Even though some schools assign a supervisor to a student, some do not. So, this is a crucial step in completing your MYP personal project since a good supervisor can help you in many different ways. Their sole role is to guide and support you throughout your project. But they may also provide feedback on your work, help you with deadlines, and ensure that your project is meeting the criteria. Even though it may seem like a good idea to choose your favorite teacher to be your supervisor, if he or she isn’t a teacher that specializes in your project topic, you may not want to ask them to be your supervisor. For example, if your favorite teacher teaches music, you may not want to ask them to be your supervisor if your topic is about science. Instead, maybe ask your science teacher since they can probably give the most accurate feedback. Also keep in mind that you are required to meet with this person often to discuss your progress. You should follow your school’s guidelines on how many times you have to meet with your supervisor.

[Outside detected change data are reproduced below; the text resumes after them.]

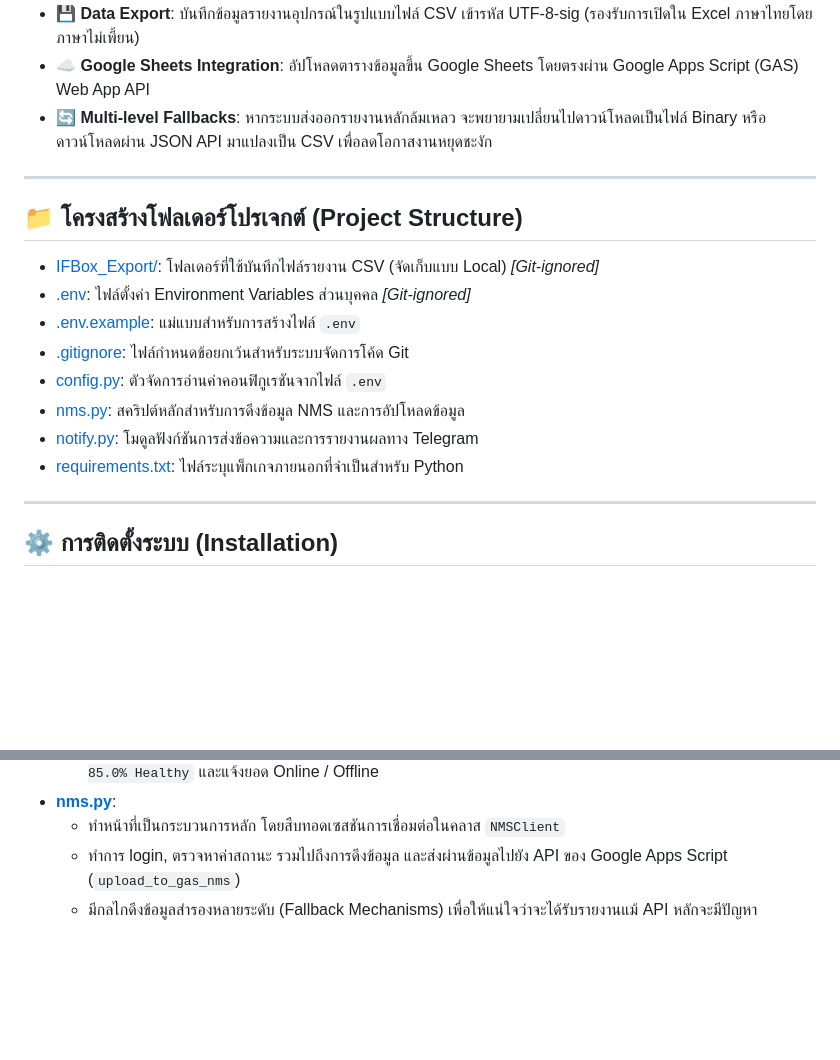
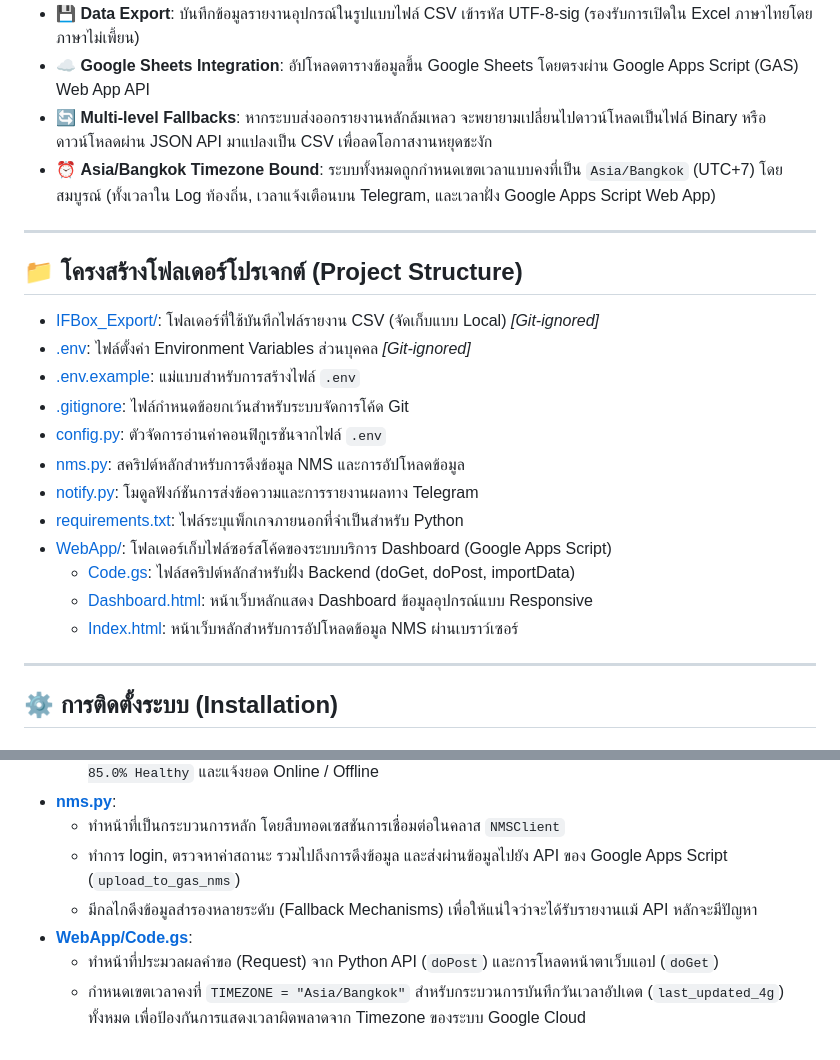
Before and after one commit to pkfrom/Automation_4G, a Markdown page: README.md, 2 parts joined by grey strips. Drawn GitHub-style; blank space fills up the shorter version.

Commit message:
Update README.md with WebApp layout and timezone details

```diff
--- a/README.md
+++ b/README.md
@@ -47,6 +47,7 @@ flowchart TD
 - 💾 **Data Export**: บันทึกข้อมูลรายงานอุปกรณ์ในรูปแบบไฟล์ CSV เข้ารหัส UTF-8-sig (รองรับการเปิดใน Excel ภาษาไทยโดยภาษาไม่เพี้ยน)
 - ☁️ **Google Sheets Integration**: อัปโหลดตารางข้อมูลขึ้น Google Sheets โดยตรงผ่าน Google Apps Script (GAS) Web App API
 - 🔄 **Multi-level Fallbacks**: หากระบบส่งออกรายงานหลักล้มเหลว จะพยายามเปลี่ยนไปดาวน์โหลดเป็นไฟล์ Binary หรือดาวน์โหลดผ่าน JSON API มาแปลงเป็น CSV เพื่อลดโอกาสงานหยุดชะงัก
+- ⏰ **Asia/Bangkok Timezone Bound**: ระบบทั้งหมดถูกกำหนดเขตเวลาแบบคงที่เป็น `Asia/Bangkok` (UTC+7) โดยสมบูรณ์ (ทั้งเวลาใน Log ท้องถิ่น, เวลาแจ้งเตือนบน Telegram, และเวลาฝั่ง Google Apps Script Web App)
 
 ---
 
@@ -60,6 +61,10 @@ flowchart TD
 - [nms.py](file:///D:/Playground/Automation_4G/nms.py): สคริปต์หลักสำหรับการดึงข้อมูล NMS และการอัปโหลดข้อมูล
 - [notify.py](file:///D:/Playground/Automation_4G/notify.py): โมดูลฟังก์ชันการส่งข้อความและการรายงานผลทาง Telegram
 - [requirements.txt](file:///D:/Playground/Automation_4G/requirements.txt): ไฟล์ระบุแพ็กเกจภายนอกที่จำเป็นสำหรับ Python
+- [WebApp/](file:///D:/Playground/Automation_4G/WebApp): โฟลเดอร์เก็บไฟล์ซอร์สโค้ดของระบบบริการ Dashboard (Google Apps Script)
+  - [Code.gs](file:///D:/Playground/Automation_4G/WebApp/Code.gs): ไฟล์สคริปต์หลักสำหรับฝั่ง Backend (doGet, doPost, importData)
+  - [Dashboard.html](file:///D:/Playground/Automation_4G/WebApp/Dashboard.html): หน้าเว็บหลักแสดง Dashboard ข้อมูลอุปกรณ์แบบ Responsive
+  - [Index.html](file:///D:/Playground/Automation_4G/WebApp/Index.html): หน้าเว็บหลักสำหรับการอัปโหลดข้อมูล NMS ผ่านเบราว์เซอร์
 
 ---
 
@@ -125,3 +130,6 @@ python nms.py
   - ทำหน้าที่เป็นกระบวนการหลัก โดยสืบทอดเซสชันการเชื่อมต่อในคลาส `NMSClient`
   - ทำการ login, ตรวจหาค่าสถานะ รวมไปถึงการดึงข้อมูล และส่งผ่านข้อมูลไปยัง API ของ Google Apps Script (`upload_to_gas_nms`)
   - มีกลไกดึงข้อมูลสำรองหลายระดับ (Fallback Mechanisms) เพื่อให้แน่ใจว่าจะได้รับรายงานแม้ API หลักจะมีปัญหา
+- **[WebApp/Code.gs](file:///D:/Playground/Automation_4G/WebApp/Code.gs)**:
+  - ทำหน้าที่ประมวลผลคำขอ (Request) จาก Python API (`doPost`) และการโหลดหน้าตาเว็บแอป (`doGet`)
+  - กำหนดเขตเวลาคงที่ `TIMEZONE = "Asia/Bangkok"` สำหรับกระบวนการบันทึกวันเวลาอัปเดต (`last_updated_4g`) ทั้งหมด เพื่อป้องกันการแสดงเวลาผิดพลาดจาก Timezone ของระบบ Google Cloud
```
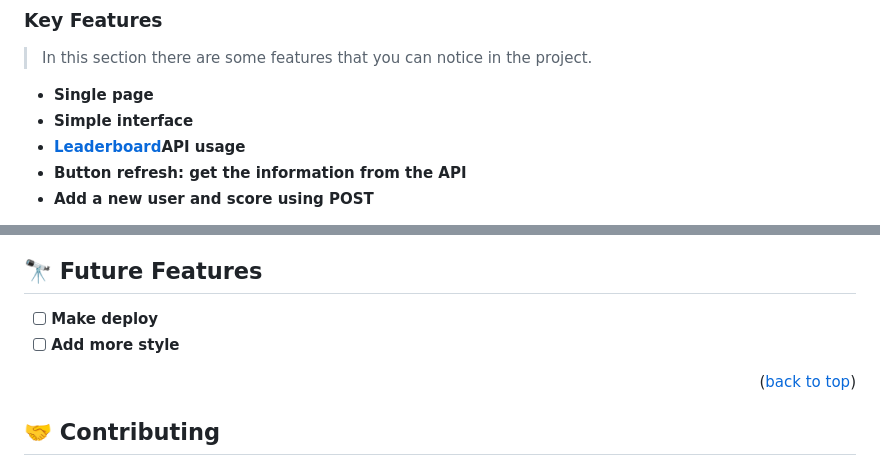
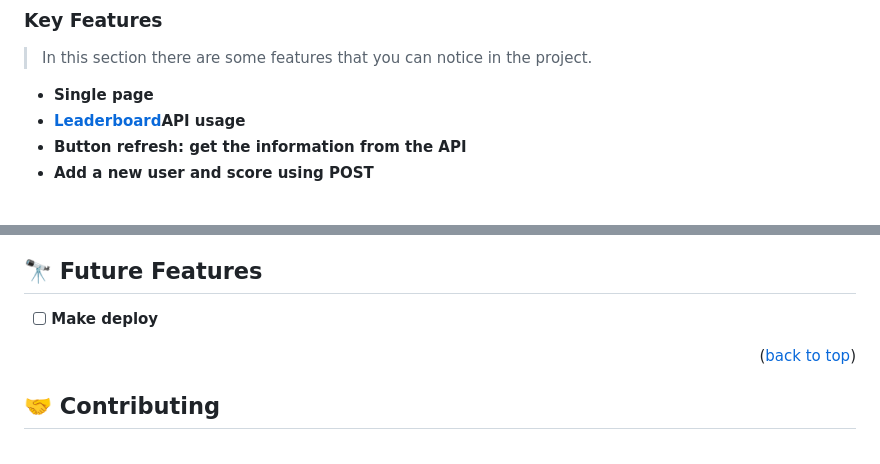
Before and after one commit to AndreaM2429/Leaderboard, a Markdown page: README.md, 2 parts joined by grey strips. Drawn GitHub-style.

Commit message:
Update project information

```diff
--- a/README.md
+++ b/README.md
@@ -74,7 +74,6 @@ The leaderboard website displays scores submitted by different players. It also
 > In this section there are some features that you can notice in the project.
 
 - **Single page**
-- **Simple interface**
 - **[Leaderboard](https://microverse.notion.site/Leaderboard-API-service-24c0c3c116974ac49488d4eb0267ade3)API usage**
 - **Button refresh: get the information from the API**
 - **Add a new user and score using POST**
@@ -174,7 +173,6 @@ To deploy this project by someone who isn't the owner is prohibit.
 ## 🔭 Future Features <a name="future-features"></a>
 
 - [ ] **Make deploy**
-- [ ] **Add more style**
 
 <p align="right">(<a href="#readme-top">back to top</a>)</p>
 
```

Once you have discussed your topic with your supervisor, then it’s time to get started. Start by gathering the needed materials for your project. Then, research background information to give you a better understanding of what you’re researching. For instance, I researched how to read music. Creating an outline or monthly to-do list can also help you in managing your time well. Make sure to include appointments with your supervisor. Once you have done that, begin your project.

The Process Journal

Once you begin your project, you will begin to accumulate a lot of information. You may also make mistakes or have to make changes. This is where your process journal will come into place. In this journal, you will write about the procedures you took to create your product or outcome. You may write about anything that occurred with working on your project. Be sure to include dates and write legibly since you will be revisiting this journal at the end. It’s completely okay to include mistakes that you made or unfortunate events pertaining to the project. Also include any information you learned through researching. In my process journal, I wrote about my difficulty with playing at a steady beat when I was just starting. I also included how I was going to fix my problem by using a metronome and practicing more.

Write the Essay

Now it’s time to reflect on what you have done. Your report is a time to evaluate how your product came out versus what you set out to do. Your overall report must be at least 1500 words and be printed out. Even though it seems like a rather long essay, it is relatively easy to write if you use your process journal entries to help you. This is why it’s important to write useful information in it. Gradually writing small paragraphs instead of writing them all at once can also make the process easier. All in all, The MYP personal project is a time to explore your passions and demonstrate all the useful information you have learned during the MYP Program. If you follow these steps and tips, you’ll be well on your way to achieving a high score!